One of the basic principles of negotiation is mutual compromise, and our very human nature seems to place a high value on reciprocity. When we are given something, we often feel obliged to give something in return, or we feel embarrassed if we are caught unprepared and therefore have nothing in hand to exchange. This sense of obligation is ingrained and practically universal across cultures. We all seem to understand the saying “You scratch my back and I’ll scratch yours.” So, don’t be tempted to give away a free concession. Always ask for something in return. Free gifts are not always money but can be the disclosure of useful information or even giving up your time too easily, without anything in return. Nobody values a free gift for long. It immediately decreases in value once it has been offered and a free gift today becomes tomorrow’s starting point.
Always isolate cost, price and value.
At the end of a negotiation, most people—ranging from rookie to professional—will wonder if they could have achieved a better deal. A good professional should simply shrug off any lingering doubt or regret and move on to the next challenge. But to avoid the rookie regret, don’t forget the essential differences between cost, price, and value.
Cost is how much a concession will cost you
Price is how much you want to charge for it
Value is what it is worth to the other party
Watch out for the salami effect.
Don’t itemize every element of the deal and price them individually. Start with a complete value-oriented price, such as $1,000 in total for materials, labor, cleanup, and a five-year guarantee. Don’t offer the details of $300 on materials, $500 for labor, $100 to clean up, and $100 for a five-year guarantee. The other party may know where to buy cheaper materials and then query your labor rates, saying they’ll do the cleanup themselves and forego the guarantee— thank you very much! So, a $1,000 deal easily becomes a smaller job with $200 in materials and $400 in labor. That’s the salami effect.
Never make a quick deal.
If you are offered a quick deal, just say maybe. A quick deal usually ends up in regret. You may be dealing with an unscrupulous negotiator who knows that we tend to associate a progressively higher value with things that are more difficult for us to obtain or when we believe there is only a limited amount of time available for gaining access to the desired resource. Research has shown that scarcity in quantity or time seems to make us want something even more, and this may pressure you into a hasty decision. Therefore, slow down and check your understanding of their offer by repeating it back to them. Similarly, you may have just made a proposal to the other party and were then surprised with a sudden acceptance or counteroffer. It may be that the other party is trying to increase the tempo of the deal because they think they’ve spotted an advantage for them or a mistake by you that you’ve missed. They may not try to hold you to your mistake but are likely to want another concession from you to backtrack from your error. Give yourself time to check the proposed agreement thoroughly.
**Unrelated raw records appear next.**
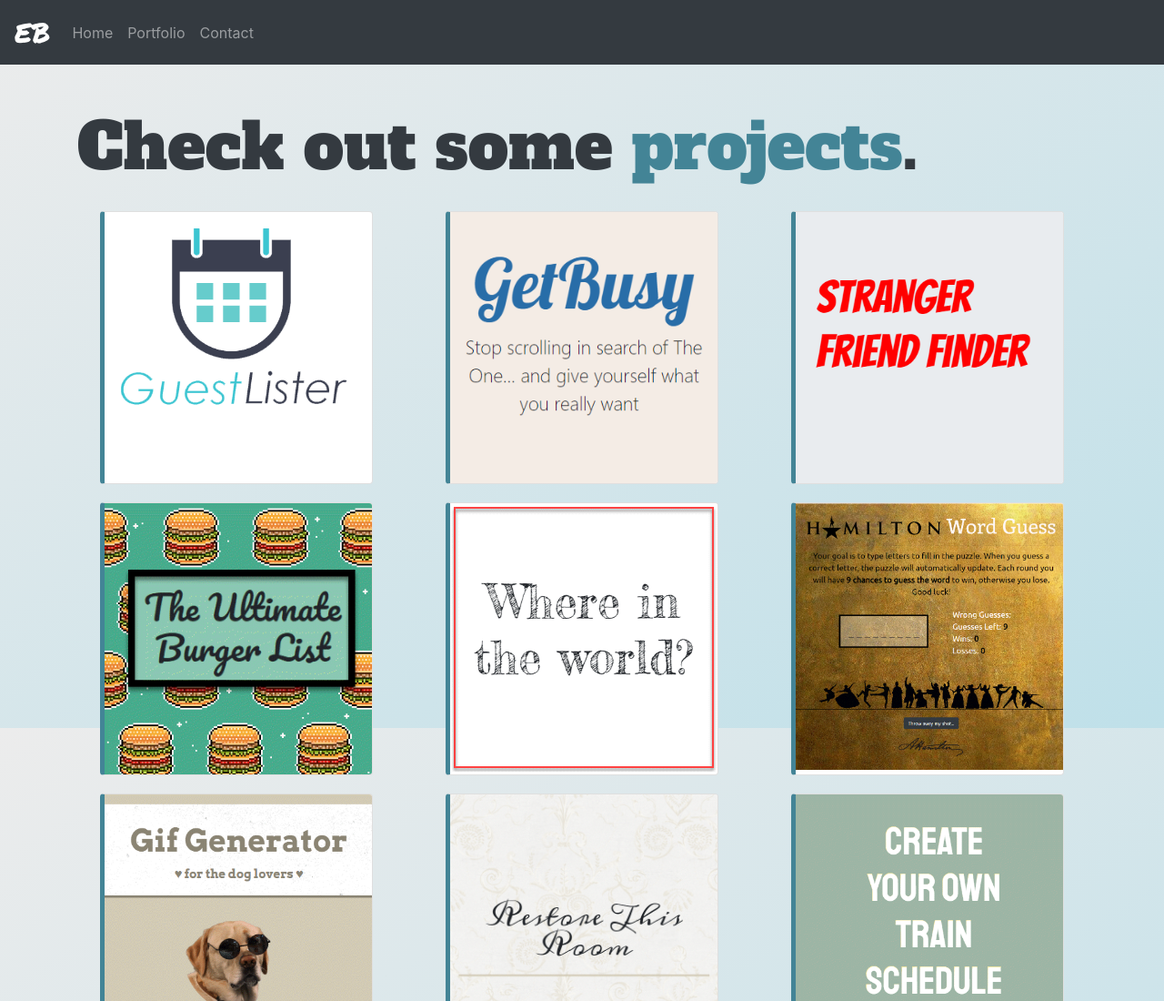
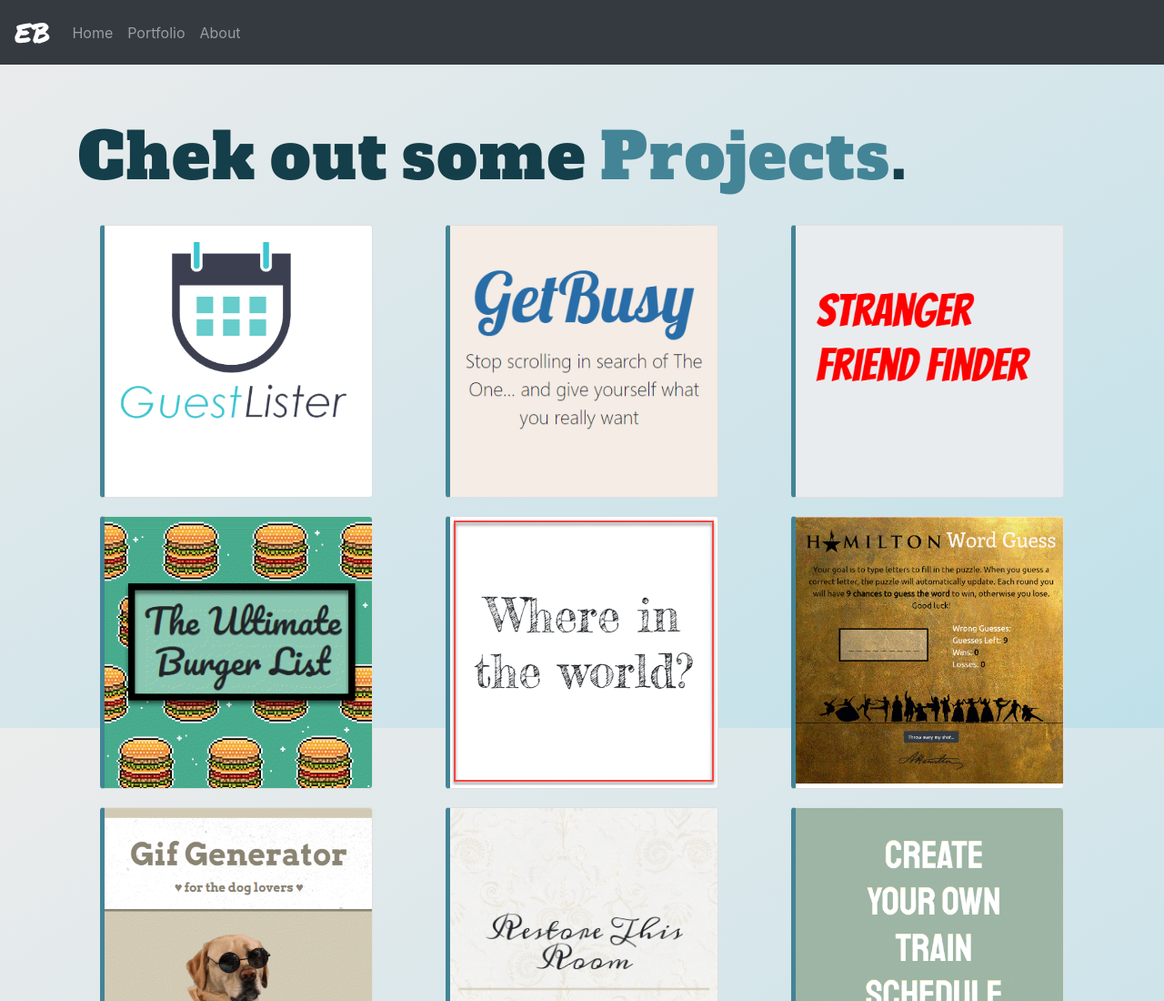
Before and after one commit to emilybaum/theportfolio, a website: page app/public/portfolio.html in a window 1280 px wide. Shown: the top 1100 px of the page at 91% size. Drawn offline with nearby package versions, Linux system fonts and the light colour scheme; a web font is replaced by a local one.

Commit message:
added animation to the project/portfolio page title

```diff
--- a/app/public/portfolio.html
+++ b/app/public/portfolio.html
@@ -42,7 +42,7 @@
                     <a class="nav-link" href="portfolio">Portfolio</a>
                 </li>
                 <li class="nav-item">
-                    <a class="nav-link" href="contact">Contact</a>
+                    <a class="nav-link" href="about">About</a>
                 </li>
             </ul>
         </div>
@@ -51,9 +51,30 @@
     <div class="container">
         <div class="row pt-5">
             <div class="col-sm">
-                <h1 class="projects-h1 animated bounceIn">Check out some <span class="text-enhance">projects</span>.</h1>
+                <div class="emily-webdev-contain">
+                    <span id="this1" class="text-animation">C</span>
+                    <span id="this2" class="text-animation">h</span>
+                    <span id="this3" class="text-animation">e</span>
+                    <span id="this4" class="text-animation">k</span>
+                    <span id="this5" class="text-animation pl-3">o</span>
+                    <span id="this6" class="text-animation">u</span>
+                    <span id="this7" class="text-animation">t</span>
+                    <span id="this8" class="text-animation pl-3">s</span>
+                    <span id="this9" class="text-animation">o</span>
+                    <span id="this10" class="text-animation">m</span>
+                    <span id="this11" class="text-animation">e</span>
+                    <span id="this12" class="text-animation text-enhance pl-3">P</span>
+                    <span id="this13" class="text-animation text-enhance">r</span>
+                    <span id="this14" class="text-animation text-enhance">o</span>
+                    <span id="this15" class="text-animation text-enhance">j</span>
+                    <span id="this16" class="text-animation text-enhance">e</span>
+                    <span id="this17" class="text-animation text-enhance">c</span>
+                    <span id="this18" class="text-animation text-enhance">t</span>
+                    <span id="this19" class="text-animation text-enhance">s</span>
+                    <span id="this20" class="text-animation">.</span>
+                </div>
             </div>
-        </div> <!-- contains all projects -->
+        </div>
 
         <div id="projects-row" class="row pt-3"> <!-- PROJECTS ROW-->
 
```
Also changed, not shown: app/public/index.html (+3 -3 lines).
Never be afraid to take a short break and review your position before concluding proceedings.
Never disclose your bottom line.
Don’t disclose or even discuss what your bottom line is or was. Don’t reveal it before you start the negotiation, not during the discussions, and never after a successful “win-win” conclusion. Beware of falling under the spell of an adrenaline rush at the end of the negotiation and allowing yourself to disclose what your bottom line may have been. Disclosure will always give the other party an undue advantage over you. People learn their negotiation skills from their interaction with you. They also learn your limitations and abilities by post-negotiation analysis. So, don’t let them know how you work under any circumstances. Keep them guessing about your no-deal positions, and they will have to move more toward you than you will toward them.
Thank you for reading my writing about Negotiation. See you at the next topics.
Ayberk Yavuz. February 2023.